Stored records
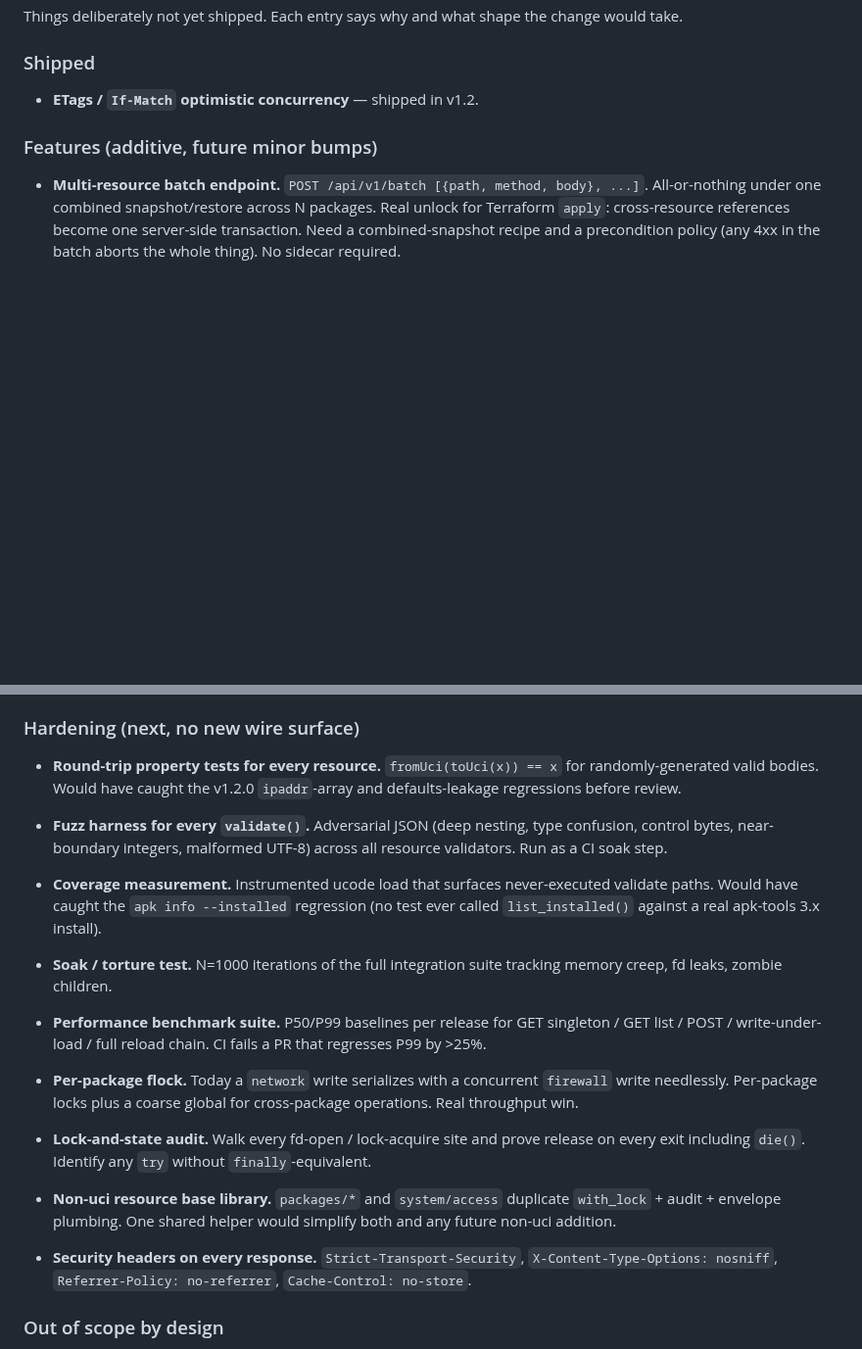
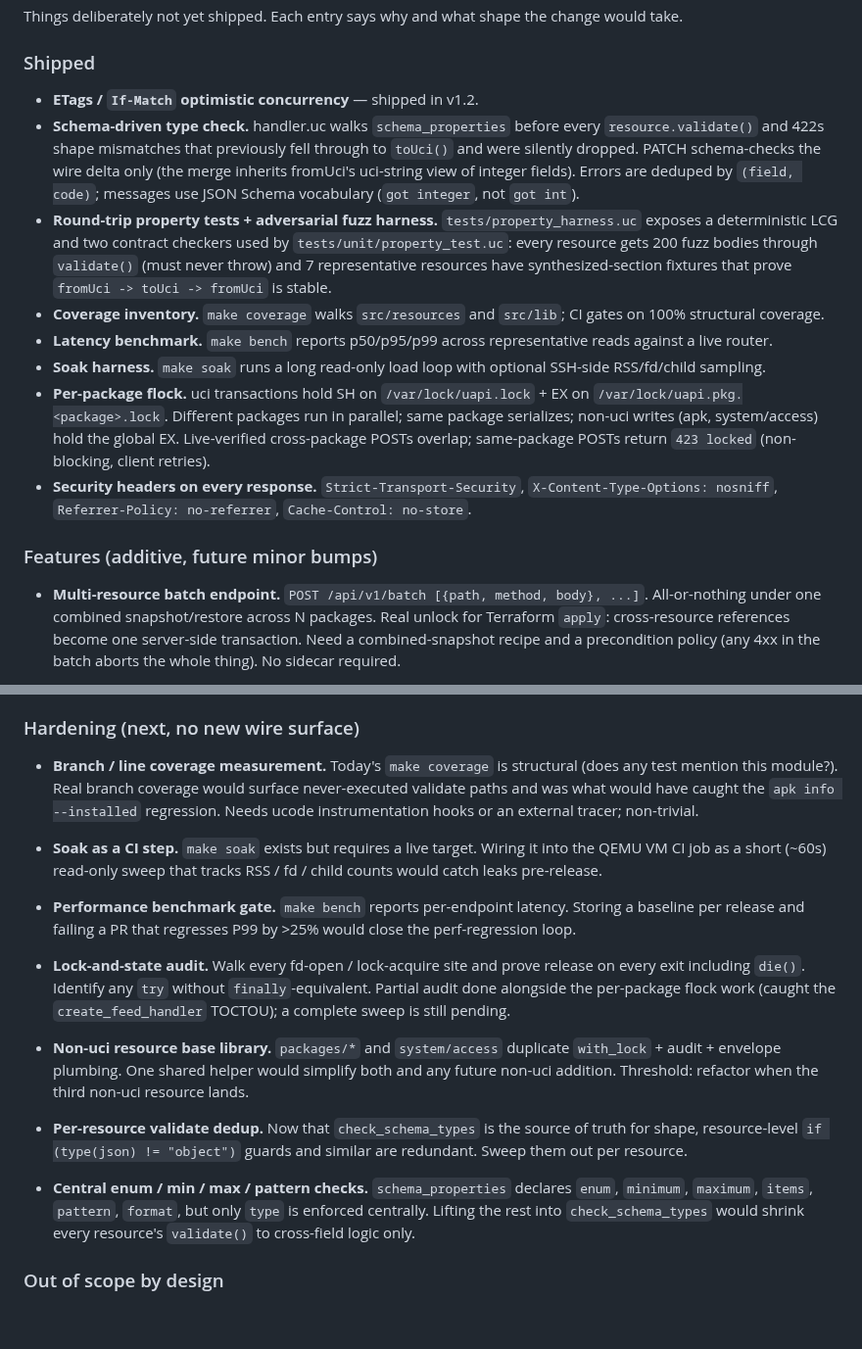
Before and after one commit to openwrt-iac/uapi, a Markdown page: CLAUDE.md, 2 parts joined by grey strips. Shown at 98% size. Drawn GitHub-style; blank space fills up the shorter version.

Commit message:
docs: roadmap update, move shipped hardening to Shipped

```diff
--- a/CLAUDE.md
+++ b/CLAUDE.md
@@ -546,6 +546,13 @@ Things deliberately not yet shipped. Each entry says why and what shape the chan
 ### Shipped
 
 - **ETags / `If-Match` optimistic concurrency** — shipped in v1.2.
+- **Schema-driven type check.** handler.uc walks `schema_properties` before every `resource.validate()` and 422s shape mismatches that previously fell through to `toUci()` and were silently dropped. PATCH schema-checks the wire delta only (the merge inherits fromUci's uci-string view of integer fields). Errors are deduped by `(field, code)`; messages use JSON Schema vocabulary (`got integer`, not `got int`).
+- **Round-trip property tests + adversarial fuzz harness.** `tests/property_harness.uc` exposes a deterministic LCG and two contract checkers used by `tests/unit/property_test.uc`: every resource gets 200 fuzz bodies through `validate()` (must never throw) and 7 representative resources have synthesized-section fixtures that prove `fromUci -> toUci -> fromUci` is stable.
+- **Coverage inventory.** `make coverage` walks `src/resources` and `src/lib`; CI gates on 100% structural coverage.
+- **Latency benchmark.** `make bench` reports p50/p95/p99 across representative reads against a live router.
+- **Soak harness.** `make soak` runs a long read-only load loop with optional SSH-side RSS/fd/child sampling.
+- **Per-package flock.** uci transactions hold SH on `/var/lock/uapi.lock` + EX on `/var/lock/uapi.pkg.<package>.lock`. Different packages run in parallel; same package serializes; non-uci writes (apk, system/access) hold the global EX. Live-verified cross-package POSTs overlap; same-package POSTs return `423 locked` (non-blocking, client retries).
+- **Security headers on every response.** `Strict-Transport-Security`, `X-Content-Type-Options: nosniff`, `Referrer-Policy: no-referrer`, `Cache-Control: no-store`.
 
 ### Features (additive, future minor bumps)
 
@@ -565,23 +572,19 @@ Things deliberately not yet shipped. Each entry says why and what shape the chan
 
 ### Hardening (next, no new wire surface)
 
-- **Round-trip property tests for every resource.** `fromUci(toUci(x)) == x` for randomly-generated valid bodies. Would have caught the v1.2.0 `ipaddr`-array and defaults-leakage regressions before review.
+- **Branch / line coverage measurement.** Today's `make coverage` is structural (does any test mention this module?). Real branch coverage would surface never-executed validate paths and was what would have caught the `apk info --installed` regression. Needs ucode instrumentation hooks or an external tracer; non-trivial.
 
-- **Fuzz harness for every `validate()`.** Adversarial JSON (deep nesting, type confusion, control bytes, near-boundary integers, malformed UTF-8) across all resource validators. Run as a CI soak step.
+- **Soak as a CI step.** `make soak` exists but requires a live target. Wiring it into the QEMU VM CI job as a short (~60s) read-only sweep that tracks RSS / fd / child counts would catch leaks pre-release.
 
-- **Coverage measurement.** Instrumented ucode load that surfaces never-executed validate paths. Would have caught the `apk info --installed` regression (no test ever called `list_installed()` against a real apk-tools 3.x install).
+- **Performance benchmark gate.** `make bench` reports per-endpoint latency. Storing a baseline per release and failing a PR that regresses P99 by >25% would close the perf-regression loop.
 
-- **Soak / torture test.** N=1000 iterations of the full integration suite tracking memory creep, fd leaks, zombie children.
+- **Lock-and-state audit.** Walk every fd-open / lock-acquire site and prove release on every exit including `die()`. Identify any `try` without `finally`-equivalent. Partial audit done alongside the per-package flock work (caught the `create_feed_handler` TOCTOU); a complete sweep is still pending.
 
-- **Performance benchmark suite.** P50/P99 baselines per release for GET singleton / GET list / POST / write-under-load / full reload chain. CI fails a PR that regresses P99 by >25%.
+- **Non-uci resource base library.** `packages/*` and `system/access` duplicate `with_lock` + audit + envelope plumbing. One shared helper would simplify both and any future non-uci addition. Threshold: refactor when the third non-uci resource lands.
 
-- **Per-package flock.** Today a `network` write serializes with a concurrent `firewall` write needlessly. Per-package locks plus a coarse global for cross-package operations. Real throughput win.
+- **Per-resource validate dedup.** Now that `check_schema_types` is the source of truth for shape, resource-level `if (type(json) != "object")` guards and similar are redundant. Sweep them out per resource.
 
-- **Lock-and-state audit.** Walk every fd-open / lock-acquire site and prove release on every exit including `die()`. Identify any `try` without `finally`-equivalent.
-
-- **Non-uci resource base library.** `packages/*` and `system/access` duplicate `with_lock` + audit + envelope plumbing. One shared helper would simplify both and any future non-uci addition.
-
-- **Security headers on every response.** `Strict-Transport-Security`, `X-Content-Type-Options: nosniff`, `Referrer-Policy: no-referrer`, `Cache-Control: no-store`.
+- **Central enum / min / max / pattern checks.** `schema_properties` declares `enum`, `minimum`, `maximum`, `items`, `pattern`, `format`, but only `type` is enforced centrally. Lifting the rest into `check_schema_types` would shrink every resource's `validate()` to cross-field logic only.
 
 ### Out of scope by design
 
```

Work request:
Output the lines above in full and exactly. Leave out every picture.

Response:
Before and after one commit to openwrt-iac/uapi, a Markdown page: CLAUDE.md, 2 parts joined by grey strips. Shown at 98% size. Drawn GitHub-style; blank space fills up the shorter version.

Commit message:
docs: roadmap update, move shipped hardening to Shipped

```diff
--- a/CLAUDE.md
+++ b/CLAUDE.md
@@ -546,6 +546,13 @@ Things deliberately not yet shipped. Each entry says why and what shape the chan
 ### Shipped
 
 - **ETags / `If-Match` optimistic concurrency** — shipped in v1.2.
+- **Schema-driven type check.** handler.uc walks `schema_properties` before every `resource.validate()` and 422s shape mismatches that previously fell through to `toUci()` and were silently dropped. PATCH schema-checks the wire delta only (the merge inherits fromUci's uci-string view of integer fields). Errors are deduped by `(field, code)`; messages use JSON Schema vocabulary (`got integer`, not `got int`).
+- **Round-trip property tests + adversarial fuzz harness.** `tests/property_harness.uc` exposes a deterministic LCG and two contract checkers used by `tests/unit/property_test.uc`: every resource gets 200 fuzz bodies through `validate()` (must never throw) and 7 representative resources have synthesized-section fixtures that prove `fromUci -> toUci -> fromUci` is stable.
+- **Coverage inventory.** `make coverage` walks `src/resources` and `src/lib`; CI gates on 100% structural coverage.
+- **Latency benchmark.** `make bench` reports p50/p95/p99 across representative reads against a live router.
+- **Soak harness.** `make soak` runs a long read-only load loop with optional SSH-side RSS/fd/child sampling.
+- **Per-package flock.** uci transactions hold SH on `/var/lock/uapi.lock` + EX on `/var/lock/uapi.pkg.<package>.lock`. Different packages run in parallel; same package serializes; non-uci writes (apk, system/access) hold the global EX. Live-verified cross-package POSTs overlap; same-package POSTs return `423 locked` (non-blocking, client retries).
+- **Security headers on every response.** `Strict-Transport-Security`, `X-Content-Type-Options: nosniff`, `Referrer-Policy: no-referrer`, `Cache-Control: no-store`.
 
 ### Features (additive, future minor bumps)
 
@@ -565,23 +572,19 @@ Things deliberately not yet shipped. Each entry says why and what shape the chan
 
 ### Hardening (next, no new wire surface)
 
-- **Round-trip property tests for every resource.** `fromUci(toUci(x)) == x` for randomly-generated valid bodies. Would have caught the v1.2.0 `ipaddr`-array and defaults-leakage regressions before review.
+- **Branch / line coverage measurement.** Today's `make coverage` is structural (does any test mention this module?). Real branch coverage would surface never-executed validate paths and was what would have caught the `apk info --installed` regression. Needs ucode instrumentation hooks or an external tracer; non-trivial.
 
-- **Fuzz harness for every `validate()`.** Adversarial JSON (deep nesting, type confusion, control bytes, near-boundary integers, malformed UTF-8) across all resource validators. Run as a CI soak step.
+- **Soak as a CI step.** `make soak` exists but requires a live target. Wiring it into the QEMU VM CI job as a short (~60s) read-only sweep that tracks RSS / fd / child counts would catch leaks pre-release.
 
-- **Coverage measurement.** Instrumented ucode load that surfaces never-executed validate paths. Would have caught the `apk info --installed` regression (no test ever called `list_installed()` against a real apk-tools 3.x install).
+- **Performance benchmark gate.** `make bench` reports per-endpoint latency. Storing a baseline per release and failing a PR that regresses P99 by >25% would close the perf-regression loop.
 
-- **Soak / torture test.** N=1000 iterations of the full integration suite tracking memory creep, fd leaks, zombie children.
+- **Lock-and-state audit.** Walk every fd-open / lock-acquire site and prove release on every exit including `die()`. Identify any `try` without `finally`-equivalent. Partial audit done alongside the per-package flock work (caught the `create_feed_handler` TOCTOU); a complete sweep is still pending.
 
-- **Performance benchmark suite.** P50/P99 baselines per release for GET singleton / GET list / POST / write-under-load / full reload chain. CI fails a PR that regresses P99 by >25%.
+- **Non-uci resource base library.** `packages/*` and `system/access` duplicate `with_lock` + audit + envelope plumbing. One shared helper would simplify both and any future non-uci addition. Threshold: refactor when the third non-uci resource lands.
 
-- **Per-package flock.** Today a `network` write serializes with a concurrent `firewall` write needlessly. Per-package locks plus a coarse global for cross-package operations. Real throughput win.
+- **Per-resource validate dedup.** Now that `check_schema_types` is the source of truth for shape, resource-level `if (type(json) != "object")` guards and similar are redundant. Sweep them out per resource.
 
-- **Lock-and-state audit.** Walk every fd-open / lock-acquire site and prove release on every exit including `die()`. Identify any `try` without `finally`-equivalent.
-
-- **Non-uci resource base library.** `packages/*` and `system/access` duplicate `with_lock` + audit + envelope plumbing. One shared helper would simplify both and any future non-uci addition.
-
-- **Security headers on every response.** `Strict-Transport-Security`, `X-Content-Type-Options: nosniff`, `Referrer-Policy: no-referrer`, `Cache-Control: no-store`.
+- **Central enum / min / max / pattern checks.** `schema_properties` declares `enum`, `minimum`, `maximum`, `items`, `pattern`, `format`, but only `type` is enforced centrally. Lifting the rest into `check_schema_types` would shrink every resource's `validate()` to cross-field logic only.
 
 ### Out of scope by design
 
```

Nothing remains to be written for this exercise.